▸ THE RECORDS:
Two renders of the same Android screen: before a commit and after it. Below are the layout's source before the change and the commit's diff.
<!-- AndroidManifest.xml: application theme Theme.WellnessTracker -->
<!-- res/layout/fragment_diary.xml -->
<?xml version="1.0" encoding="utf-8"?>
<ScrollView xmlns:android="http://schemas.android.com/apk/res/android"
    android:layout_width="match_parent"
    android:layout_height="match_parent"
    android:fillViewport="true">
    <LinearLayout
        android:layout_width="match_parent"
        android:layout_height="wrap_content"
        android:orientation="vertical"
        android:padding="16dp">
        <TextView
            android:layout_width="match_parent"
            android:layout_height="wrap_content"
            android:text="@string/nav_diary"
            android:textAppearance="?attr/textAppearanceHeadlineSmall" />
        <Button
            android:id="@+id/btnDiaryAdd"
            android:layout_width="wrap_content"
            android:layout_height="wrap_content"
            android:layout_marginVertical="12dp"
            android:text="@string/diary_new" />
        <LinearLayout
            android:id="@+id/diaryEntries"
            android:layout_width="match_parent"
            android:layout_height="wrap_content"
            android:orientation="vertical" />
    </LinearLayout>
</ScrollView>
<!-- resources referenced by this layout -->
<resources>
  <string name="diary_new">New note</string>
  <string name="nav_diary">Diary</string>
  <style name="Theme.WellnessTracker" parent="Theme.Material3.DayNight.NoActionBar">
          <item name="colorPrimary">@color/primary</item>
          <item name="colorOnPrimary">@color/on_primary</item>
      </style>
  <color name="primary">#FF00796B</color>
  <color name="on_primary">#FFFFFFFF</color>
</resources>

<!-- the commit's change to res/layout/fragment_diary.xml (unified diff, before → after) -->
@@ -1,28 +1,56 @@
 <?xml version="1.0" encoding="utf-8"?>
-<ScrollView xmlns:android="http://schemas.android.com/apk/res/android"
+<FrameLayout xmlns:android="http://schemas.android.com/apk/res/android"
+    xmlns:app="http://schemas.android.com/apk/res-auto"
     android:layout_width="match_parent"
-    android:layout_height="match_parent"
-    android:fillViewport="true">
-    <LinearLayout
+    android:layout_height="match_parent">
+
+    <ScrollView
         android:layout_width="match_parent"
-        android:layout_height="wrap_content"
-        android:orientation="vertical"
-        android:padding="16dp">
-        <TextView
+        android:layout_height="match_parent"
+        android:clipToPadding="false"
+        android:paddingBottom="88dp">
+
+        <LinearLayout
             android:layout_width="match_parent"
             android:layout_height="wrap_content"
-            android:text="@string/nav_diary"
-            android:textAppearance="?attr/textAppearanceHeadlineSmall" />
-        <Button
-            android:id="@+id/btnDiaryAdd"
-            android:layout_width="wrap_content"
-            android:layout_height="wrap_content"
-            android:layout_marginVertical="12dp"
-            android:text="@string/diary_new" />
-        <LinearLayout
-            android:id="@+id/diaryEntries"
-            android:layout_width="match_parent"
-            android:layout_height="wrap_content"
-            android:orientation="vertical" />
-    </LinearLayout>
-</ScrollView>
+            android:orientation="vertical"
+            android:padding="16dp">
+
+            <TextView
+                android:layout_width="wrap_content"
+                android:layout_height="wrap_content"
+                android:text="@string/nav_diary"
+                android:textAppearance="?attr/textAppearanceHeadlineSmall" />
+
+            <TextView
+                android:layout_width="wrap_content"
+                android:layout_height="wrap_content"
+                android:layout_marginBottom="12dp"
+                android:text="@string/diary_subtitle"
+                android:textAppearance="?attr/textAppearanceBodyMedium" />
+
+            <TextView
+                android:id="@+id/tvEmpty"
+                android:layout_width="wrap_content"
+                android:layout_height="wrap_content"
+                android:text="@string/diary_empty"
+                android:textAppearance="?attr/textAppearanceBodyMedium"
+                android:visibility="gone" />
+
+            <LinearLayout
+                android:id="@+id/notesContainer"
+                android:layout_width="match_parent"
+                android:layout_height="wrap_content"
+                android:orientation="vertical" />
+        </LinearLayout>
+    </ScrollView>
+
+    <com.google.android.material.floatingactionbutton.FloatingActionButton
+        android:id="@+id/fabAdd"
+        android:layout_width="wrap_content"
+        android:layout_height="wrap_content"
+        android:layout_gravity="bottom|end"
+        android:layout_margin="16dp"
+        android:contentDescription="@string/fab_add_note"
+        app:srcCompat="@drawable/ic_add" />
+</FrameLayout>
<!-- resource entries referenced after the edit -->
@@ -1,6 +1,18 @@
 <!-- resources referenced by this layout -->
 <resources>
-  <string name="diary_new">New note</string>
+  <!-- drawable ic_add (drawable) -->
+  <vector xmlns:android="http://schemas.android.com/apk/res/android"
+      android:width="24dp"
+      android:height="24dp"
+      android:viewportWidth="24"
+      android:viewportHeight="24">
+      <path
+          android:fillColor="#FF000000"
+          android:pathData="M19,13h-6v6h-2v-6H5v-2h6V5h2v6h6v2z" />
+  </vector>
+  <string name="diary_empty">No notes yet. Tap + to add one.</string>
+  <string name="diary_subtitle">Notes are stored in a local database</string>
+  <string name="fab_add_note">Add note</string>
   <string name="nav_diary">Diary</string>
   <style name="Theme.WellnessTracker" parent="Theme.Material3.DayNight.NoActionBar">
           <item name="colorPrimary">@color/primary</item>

▸ REQUIRED ACTION:
From the first record to the last, print each one exactly.

▸ TASK OUTPUT:
Two renders of the same Android screen: before a commit and after it. Below are the layout's source before the change and the commit's diff.
<!-- AndroidManifest.xml: application theme Theme.WellnessTracker -->
<!-- res/layout/fragment_diary.xml -->
<?xml version="1.0" encoding="utf-8"?>
<ScrollView xmlns:android="http://schemas.android.com/apk/res/android"
    android:layout_width="match_parent"
    android:layout_height="match_parent"
    android:fillViewport="true">
    <LinearLayout
        android:layout_width="match_parent"
        android:layout_height="wrap_content"
        android:orientation="vertical"
        android:padding="16dp">
        <TextView
            android:layout_width="match_parent"
            android:layout_height="wrap_content"
            android:text="@string/nav_diary"
            android:textAppearance="?attr/textAppearanceHeadlineSmall" />
        <Button
            android:id="@+id/btnDiaryAdd"
            android:layout_width="wrap_content"
            android:layout_height="wrap_content"
            android:layout_marginVertical="12dp"
            android:text="@string/diary_new" />
        <LinearLayout
            android:id="@+id/diaryEntries"
            android:layout_width="match_parent"
            android:layout_height="wrap_content"
            android:orientation="vertical" />
    </LinearLayout>
</ScrollView>
<!-- resources referenced by this layout -->
<resources>
  <string name="diary_new">New note</string>
  <string name="nav_diary">Diary</string>
  <style name="Theme.WellnessTracker" parent="Theme.Material3.DayNight.NoActionBar">
          <item name="colorPrimary">@color/primary</item>
          <item name="colorOnPrimary">@color/on_primary</item>
      </style>
  <color name="primary">#FF00796B</color>
  <color name="on_primary">#FFFFFFFF</color>
</resources>

<!-- the commit's change to res/layout/fragment_diary.xml (unified diff, before → after) -->
@@ -1,28 +1,56 @@
 <?xml version="1.0" encoding="utf-8"?>
-<ScrollView xmlns:android="http://schemas.android.com/apk/res/android"
+<FrameLayout xmlns:android="http://schemas.android.com/apk/res/android"
+    xmlns:app="http://schemas.android.com/apk/res-auto"
     android:layout_width="match_parent"
-    android:layout_height="match_parent"
-    android:fillViewport="true">
-    <LinearLayout
+    android:layout_height="match_parent">
+
+    <ScrollView
         android:layout_width="match_parent"
-        android:layout_height="wrap_content"
-        android:orientation="vertical"
-        android:padding="16dp">
-        <TextView
+        android:layout_height="match_parent"
+        android:clipToPadding="false"
+        android:paddingBottom="88dp">
+
+        <LinearLayout
             android:layout_width="match_parent"
             android:layout_height="wrap_content"
-            android:text="@string/nav_diary"
-            android:textAppearance="?attr/textAppearanceHeadlineSmall" />
-        <Button
-            android:id="@+id/btnDiaryAdd"
-            android:layout_width="wrap_content"
-            android:layout_height="wrap_content"
-            android:layout_marginVertical="12dp"
-            android:text="@string/diary_new" />
-        <LinearLayout
-            android:id="@+id/diaryEntries"
-            android:layout_width="match_parent"
-            android:layout_height="wrap_content"
-            android:orientation="vertical" />
-    </LinearLayout>
-</ScrollView>
+            android:orientation="vertical"
+            android:padding="16dp">
+
+            <TextView
+                android:layout_width="wrap_content"
+                android:layout_height="wrap_content"
+                android:text="@string/nav_diary"
+                android:textAppearance="?attr/textAppearanceHeadlineSmall" />
+
+            <TextView
+                android:layout_width="wrap_content"
+                android:layout_height="wrap_content"
+                android:layout_marginBottom="12dp"
+                android:text="@string/diary_subtitle"
+                android:textAppearance="?attr/textAppearanceBodyMedium" />
+
+            <TextView
+                android:id="@+id/tvEmpty"
+                android:layout_width="wrap_content"
+                android:layout_height="wrap_content"
+                android:text="@string/diary_empty"
+                android:textAppearance="?attr/textAppearanceBodyMedium"
+                android:visibility="gone" />
+
+            <LinearLayout
+                android:id="@+id/notesContainer"
+                android:layout_width="match_parent"
+                android:layout_height="wrap_content"
+                android:orientation="vertical" />
+        </LinearLayout>
+    </ScrollView>
+
+    <com.google.android.material.floatingactionbutton.FloatingActionButton
+        android:id="@+id/fabAdd"
+        android:layout_width="wrap_content"
+        android:layout_height="wrap_content"
+        android:layout_gravity="bottom|end"
+        android:layout_margin="16dp"
+        android:contentDescription="@string/fab_add_note"
+        app:srcCompat="@drawable/ic_add" />
+</FrameLayout>
<!-- resource entries referenced after the edit -->
@@ -1,6 +1,18 @@
 <!-- resources referenced by this layout -->
 <resources>
-  <string name="diary_new">New note</string>
+  <!-- drawable ic_add (drawable) -->
+  <vector xmlns:android="http://schemas.android.com/apk/res/android"
+      android:width="24dp"
+      android:height="24dp"
+      android:viewportWidth="24"
+      android:viewportHeight="24">
+      <path
+          android:fillColor="#FF000000"
+          android:pathData="M19,13h-6v6h-2v-6H5v-2h6V5h2v6h6v2z" />
+  </vector>
+  <string name="diary_empty">No notes yet. Tap + to add one.</string>
+  <string name="diary_subtitle">Notes are stored in a local database</string>
+  <string name="fab_add_note">Add note</string>
   <string name="nav_diary">Diary</string>
   <style name="Theme.WellnessTracker" parent="Theme.Material3.DayNight.NoActionBar">
           <item name="colorPrimary">@color/primary</item>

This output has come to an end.